June 18, 2015

'Abdu’l-Bahá relates a story as a metaphor

In ancient times there was a King who arranged a contest between his Chinese and Roman artists. He appointed a large hall in which both groups could paint. The Chinese artists asked for a curtain to be hung in the middle of the hall so that their competitor could not see what they are working on. The Chinese artists then worked steadily for six months, day and night. The Roman artists, on the other hand, did nothing. As a result, everybody thought that the Roman artists were going to lose the contest. Just a few days before the King was scheduled to judge the two groups and award the winner, the Roman artists set out to build a wall behind the curtain that separated them from the Chinese artists and polished it so well that it became like a mirror. When the time came to judge the final results, the King's ministers and courtiers went first to the Chinese section to see what they had been working so hard for six months. They were very impressed by their marvelous and beautiful painting! Wanting to see the Roman section they pulled the curtain and found a wall that was so polished that it fully reflected the paintings drawn by the Chinese artists – it was as if the paintings were actually in the wall! The King was so amused by their creativity that He awarded them the prize.

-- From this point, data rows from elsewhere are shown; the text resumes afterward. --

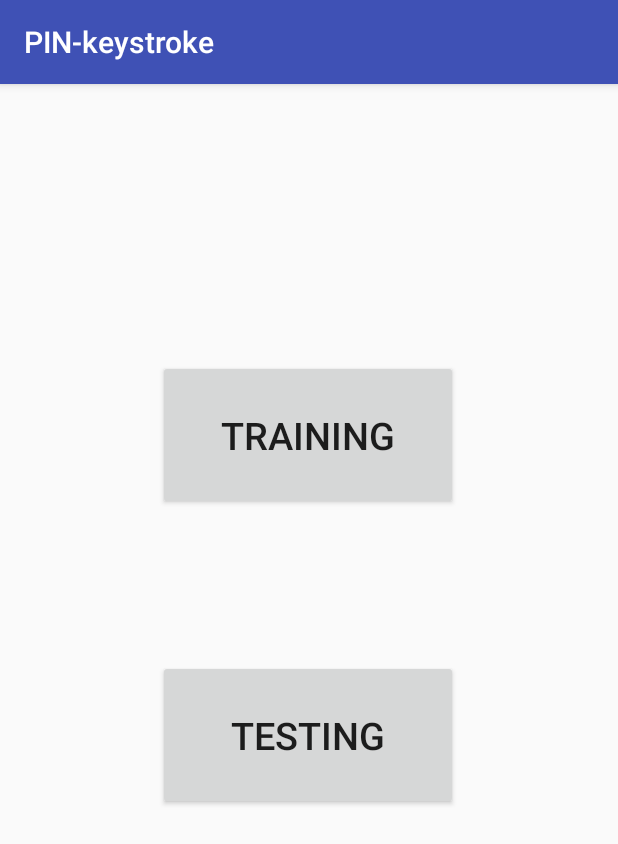
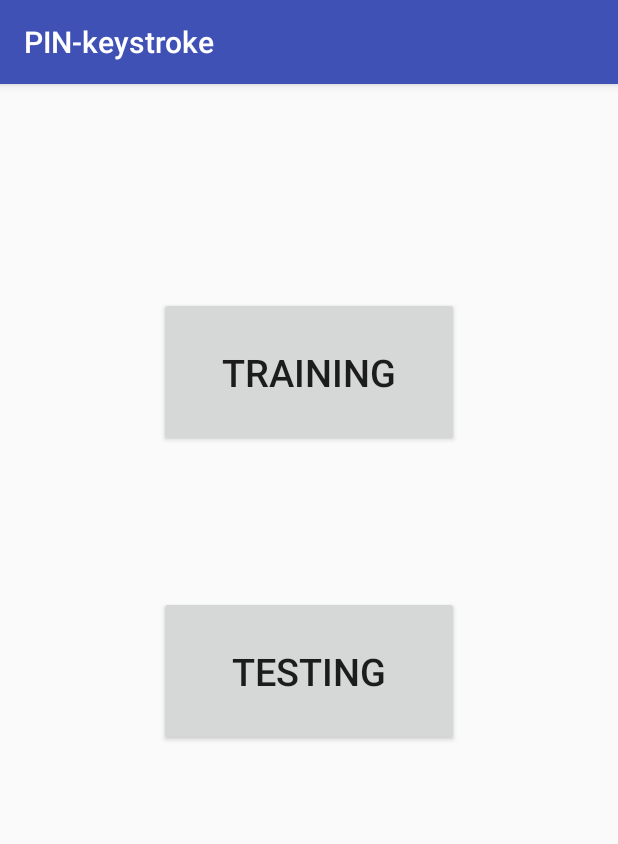
Before and after one commit to hannahmunoz/PIN-keystroke, an Android app: the screen it shows after launch (MainActivity), on a phone screen of 412 x 824 dp. Shown: the top 844 px of the screen. Run offline under Robolectric (Android 15) with nearby library versions, the phone set to English and light mode, and no system bars.

Commit message:
got pages linked together working on keyboard

```diff
--- a/PIN-keystroke/app/src/main/AndroidManifest.xml
+++ b/PIN-keystroke/app/src/main/AndroidManifest.xml
@@ -1,7 +1,7 @@
 <?xml version="1.0" encoding="utf-8"?>
 <manifest xmlns:android="http://schemas.android.com/apk/res/android"
     package="com.example.hannah.pin_keystroke" >
-
+    <uses-permission android:name="android.permission.WRITE_EXTERNAL_STORAGE" />
     <application
         android:allowBackup="true"
         android:icon="@mipmap/ic_launcher"
@@ -16,6 +16,8 @@
                 <category android:name="android.intent.category.LAUNCHER" />
             </intent-filter>
         </activity>
+        <activity android:label="@string/app_name" android:name=".TrainingMain"/>
+        <activity android:label="@string/app_name" android:name=".TrainingPIN"/>
     </application>
 
 </manifest>
--- a/PIN-keystroke/app/src/main/java/com/example/hannah/pin_keystroke/MainActivity.java
+++ b/PIN-keystroke/app/src/main/java/com/example/hannah/pin_keystroke/MainActivity.java
@@ -1,20 +1,65 @@
 package com.example.hannah.pin_keystroke;
 
+import android.Manifest;
+import android.content.Intent;
+import android.support.v4.app.ActivityCompat;
+import android.support.v4.content.ContextCompat;
 import android.support.v7.app.AppCompatActivity;
 import android.os.Bundle;
+import android.view.View;
+import android.widget.Button;
 import android.widget.TextView;
 
-public class MainActivity extends AppCompatActivity {
+public class MainActivity extends AppCompatActivity implements View.OnClickListener {
 
     @Override
     protected void onCreate(Bundle savedInstanceState) {
         super.onCreate(savedInstanceState);
+
+        //create the layout
         setContentView(R.layout.activity_main);
+        //training button
+        Button training = (Button) findViewById(R.id.training);
+        training.setOnClickListener(this);
+        //testing button
+        Button testing = (Button) findViewById(R.id.testing);
+        testing.setOnClickListener(this);
+
+        getPermissions();
 
     // Example of a call to a native method
     //TextView tv = (TextView) findViewById(R.id.sample_text);
     //tv.setText(stringFromJNI());
     }
+
+    private void getPermissions() {
+        //file permission
+        int permissionCheck = ContextCompat.checkSelfPermission(this, Manifest.permission.WRITE_EXTERNAL_STORAGE);
+        if (permissionCheck != 0) {
+            ActivityCompat.requestPermissions(this, new String[]{android.Manifest.permission.WRITE_EXTERNAL_STORAGE}, 1);
+        }
+
+    }
+
+    @Override
+    public void onClick(View v) {
+        if (ContextCompat.checkSelfPermission(this, Manifest.permission.WRITE_EXTERNAL_STORAGE) == 0) {
+            switch (v.getId()) {
+                case (R.id.training):
+                    //go to training main
+                    Intent intent = new Intent(MainActivity.this, TrainingMain.class);
+                    startActivity(intent);
+                    break;
+                case (R.id.testing):
+                    break;
+            }
+        }
+        else{
+            getPermissions();
+        }
+
+    }
+
 
     /**
      * A native method that is implemented by the 'native-lib' native library,
--- a/PIN-keystroke/app/src/main/res/layout/activity_main.xml
+++ b/PIN-keystroke/app/src/main/res/layout/activity_main.xml
@@ -5,15 +5,17 @@
     xmlns:app="http://schemas.android.com/apk/res-auto"
     android:layout_width="match_parent"
     android:layout_height="match_parent"
-    tools:context="com.example.hannah.pin_keystroke.MainActivity">
+    tools:context="com.example.hannah.pin_keystroke.MainActivity"
+    tools:layout_editor_absoluteY="89dp"
+    tools:layout_editor_absoluteX="0dp">
 
     <android.support.constraint.Guideline
         android:layout_width="wrap_content"
         android:layout_height="wrap_content"
         android:id="@+id/guideline"
-        app:layout_constraintGuide_begin="20dp"
         android:orientation="horizontal"
-        tools:layout_editor_absoluteY="19dp"
+        app:layout_constraintGuide_end="584dp"
+        tools:layout_editor_absoluteY="242dp"
         tools:layout_editor_absoluteX="0dp" />
 
     <Button
@@ -22,14 +24,11 @@
         android:layout_height="100dp"
         android:textSize="25dp"
         android:text="Training"
-        app:layout_constraintLeft_toLeftOf="parent"
+        tools:layout_constraintTop_creator="1"
         app:layout_constraintRight_toRightOf="parent"
-        tools:layout_constraintRight_creator="1"
-        tools:layout_constraintBottom_creator="1"
-        app:layout_constraintBottom_toTopOf="@+id/testing"
-        tools:layout_constraintLeft_creator="1"
-        android:layout_marginBottom="100dp"
-        app:layout_constraintHorizontal_bias="0.498" />
+        android:layout_marginTop="142dp"
+        app:layout_constraintTop_toTopOf="parent"
+        app:layout_constraintLeft_toLeftOf="parent" />
 
     <Button
         android:id="@+id/testing"
@@ -37,20 +36,39 @@
         android:layout_height="100dp"
         android:textSize="25dp"
         android:text="Testing"
-        app:layout_constraintLeft_toLeftOf="parent"
+        tools:layout_constraintTop_creator="1"
+        tools:layout_constraintRight_creator="1"
         app:layout_constraintRight_toRightOf="parent"
-        tools:layout_constraintRight_creator="1"
-        tools:layout_constraintBottom_creator="1"
-        app:layout_constraintBottom_toBottomOf="parent"
+        android:layout_marginTop="99dp"
+        app:layout_constraintTop_toBottomOf="@+id/training"
         tools:layout_constraintLeft_creator="1"
-        android:layout_marginBottom="284dp"
-        app:layout_constraintHorizontal_bias="0.498" />
+        app:layout_constraintLeft_toLeftOf="parent" />
 
     <android.support.constraint.Guideline
         android:layout_width="wrap_content"
         android:layout_height="wrap_content"
         android:id="@+id/guideline2"
+        app:layout_constraintGuide_begin="260dp"
+        android:orientation="horizontal"
+        tools:layout_editor_absoluteY="260dp"
+        tools:layout_editor_absoluteX="0dp" />
+
+    <android.support.constraint.Guideline
+        android:layout_width="wrap_content"
+        android:layout_height="wrap_content"
+        android:id="@+id/guideline5"
         app:layout_constraintGuide_begin="20dp"
-        android:orientation="horizontal" />
+        android:orientation="vertical"
+        tools:layout_editor_absoluteY="0dp"
+        tools:layout_editor_absoluteX="20dp" />
+
+    <android.support.constraint.Guideline
+        android:layout_width="wrap_content"
+        android:layout_height="wrap_content"
+        android:id="@+id/guideline3"
+        app:layout_constraintGuide_begin="20dp"
+        android:orientation="horizontal"
+        tools:layout_editor_absoluteY="19dp"
+        tools:layout_editor_absoluteX="0dp" />
 
 </android.support.constraint.ConstraintLayout>
--- a/PIN-keystroke/app/src/main/res/layout/new_user.xml
+++ b/PIN-keystroke/app/src/main/res/layout/new_user.xml
@@ -33,7 +33,6 @@ This Will Result in Your Dataset Being Removed."
         android:layout_height="wrap_content"
         android:textSize="25dp"
         android:maxLength="15"
-        android:minLength="3"
         android:ems="10"
         android:inputType="text"
         android:text="Anonymous ID"
--- a/PIN-keystroke/app/src/main/res/layout/user_list.xml
+++ b/PIN-keystroke/app/src/main/res/layout/user_list.xml
@@ -11,9 +11,5 @@
         android:layout_width="match_parent"
         android:layout_height="match_parent">
 
-        <LinearLayout
-            android:layout_width="match_parent"
-            android:layout_height="wrap_content"
-            android:orientation="vertical" />
     </ScrollView>
 </LinearLayout>
```
Also changed, not shown: PIN-keystroke/app/src/main/java/com/example/hannah/pin_keystroke/TrainingMain.java (+35 -1 lines), PIN-keystroke/app/src/main/java/com/example/hannah/pin_keystroke/TrainingPIN.java (added, +23 -0 lines), PIN-keystroke/app/src/main/res/drawable/border.xml (added, +9 -0 lines), PIN-keystroke/app/src/main/res/layout/training.xml (+38 -36 lines), PIN-keystroke/app/src/main/res/layout/training_main.xml (+19 -15 lines).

After relating this story the Master said that He hoped that our hearts would similarly become as pure and as transparent so that the pictures and images of the Kingdom of Abha would be reflected therein.
(Adapted from ‘Abdu’l-Baha in Edinburgh – Sohrab’s Diary Letters’, by Ahmad Sohrab)

June 14, 2015

The Blast of the Trumpet – the amazing way in which a woman announced the birth of a new cycle for humanity

It was the end of June, 1848. Outside the village of Badasht, located about 400 Km northeast of Tehran, Persia, on the other side of the Elburz Mountains in the Province of Semnan, there was a great open field that contained some gardens and a stream that flew through its center.

Warm breezes rustled the leaves of trees whose fruits would slowly ripen into peaches and pomegranates, cherries and apples-plump, juicy, and sweet. Amidst these pleasant surroundings Baha’u’llah had rented three gardens. One was assigned to Quddus, but according to ‘Abdu’l-Baha that “was kept a secret.” Another was set apart for Tahirih, and in a third was raised the pavilion of Bahá'u'lláh.  In each of the three gardens was a tent spread with soft carpets large enough for guests to gather.

There, near the gentle ripple and splash of a stream, with the mountains tall and purple in the distance, tents were pitched for the eighty-one Bábis who attended what would become later known as the Conference of Badasht. These disciples who had gathered from various provinces were Baha’u’llah’s guests from the day of their arrival to the day they dispersed. Tahirih was the only woman present among them. Mulla Husayn was unavoidably absent, since he had been detained by authorities in Mashhad.